no place like heima
in august 2006, iceland's biggest band, sigur ros, closed their 13-month world tour with a two-week mini-tour of their homeland or heima. the album they'd been touring for a year was called takk and this seemed a nice way of saying thanks to grass-roots fans for their support and the grass roots, shale plains and geysers of iceland for their otherworldly inspiration.
dean deblois, fan and film director (oscar-nominated for lilo & stitch), was invited along to record this small country's big event. being sigur ros, of course, the band were wonderfully wilful — no lazily-conceived 4-night residency at the reykjavik superdome for them.

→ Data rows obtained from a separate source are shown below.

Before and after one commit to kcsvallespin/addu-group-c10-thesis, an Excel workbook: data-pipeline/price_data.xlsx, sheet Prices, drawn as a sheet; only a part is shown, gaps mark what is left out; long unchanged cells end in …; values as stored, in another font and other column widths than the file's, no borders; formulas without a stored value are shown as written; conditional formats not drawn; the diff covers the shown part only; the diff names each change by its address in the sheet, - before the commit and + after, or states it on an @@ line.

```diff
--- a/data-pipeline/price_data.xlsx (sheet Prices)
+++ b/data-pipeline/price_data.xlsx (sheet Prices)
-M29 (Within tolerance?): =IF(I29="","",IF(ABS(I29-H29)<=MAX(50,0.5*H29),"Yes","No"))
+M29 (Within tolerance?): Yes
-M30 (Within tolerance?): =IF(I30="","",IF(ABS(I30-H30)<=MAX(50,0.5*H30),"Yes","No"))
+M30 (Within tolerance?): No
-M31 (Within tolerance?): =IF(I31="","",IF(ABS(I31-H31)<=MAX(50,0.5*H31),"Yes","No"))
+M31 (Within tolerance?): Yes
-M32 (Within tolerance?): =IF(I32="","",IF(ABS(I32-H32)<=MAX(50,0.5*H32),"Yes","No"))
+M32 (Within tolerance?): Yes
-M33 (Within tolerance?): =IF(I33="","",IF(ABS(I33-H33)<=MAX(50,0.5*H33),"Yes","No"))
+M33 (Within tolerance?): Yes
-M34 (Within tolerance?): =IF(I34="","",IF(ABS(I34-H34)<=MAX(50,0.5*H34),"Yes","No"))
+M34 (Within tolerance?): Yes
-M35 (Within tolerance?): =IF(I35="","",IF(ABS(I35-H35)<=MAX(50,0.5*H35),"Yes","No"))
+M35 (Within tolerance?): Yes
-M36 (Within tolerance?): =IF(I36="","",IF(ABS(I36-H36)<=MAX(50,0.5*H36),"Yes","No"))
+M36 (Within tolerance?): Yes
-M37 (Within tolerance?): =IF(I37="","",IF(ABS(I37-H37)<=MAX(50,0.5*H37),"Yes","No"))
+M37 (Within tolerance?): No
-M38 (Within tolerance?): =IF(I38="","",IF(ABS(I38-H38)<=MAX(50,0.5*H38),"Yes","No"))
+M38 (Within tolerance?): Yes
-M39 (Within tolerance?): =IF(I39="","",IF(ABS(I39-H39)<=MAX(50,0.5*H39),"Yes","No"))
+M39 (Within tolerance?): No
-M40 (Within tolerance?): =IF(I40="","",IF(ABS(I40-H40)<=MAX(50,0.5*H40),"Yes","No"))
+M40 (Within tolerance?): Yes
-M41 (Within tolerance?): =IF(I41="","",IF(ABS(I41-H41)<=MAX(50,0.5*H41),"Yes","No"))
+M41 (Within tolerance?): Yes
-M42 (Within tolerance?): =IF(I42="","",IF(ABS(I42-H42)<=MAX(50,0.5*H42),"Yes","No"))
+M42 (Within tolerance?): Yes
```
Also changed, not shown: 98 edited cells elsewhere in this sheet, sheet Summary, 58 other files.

instead, deblois records a bewitching musical exploration inspired by a geographical and social one as the band perform in a disused fish factory in the icy wastes of djupavik, rework their back catalogue in front of a community hall in gamla borg and brave the highland wilderness for a gig in front of no one but their crew. intercut with the band's reflections on touring and the nature of "home", the result is a beautiful, spellbinding exercise in keeping it simple.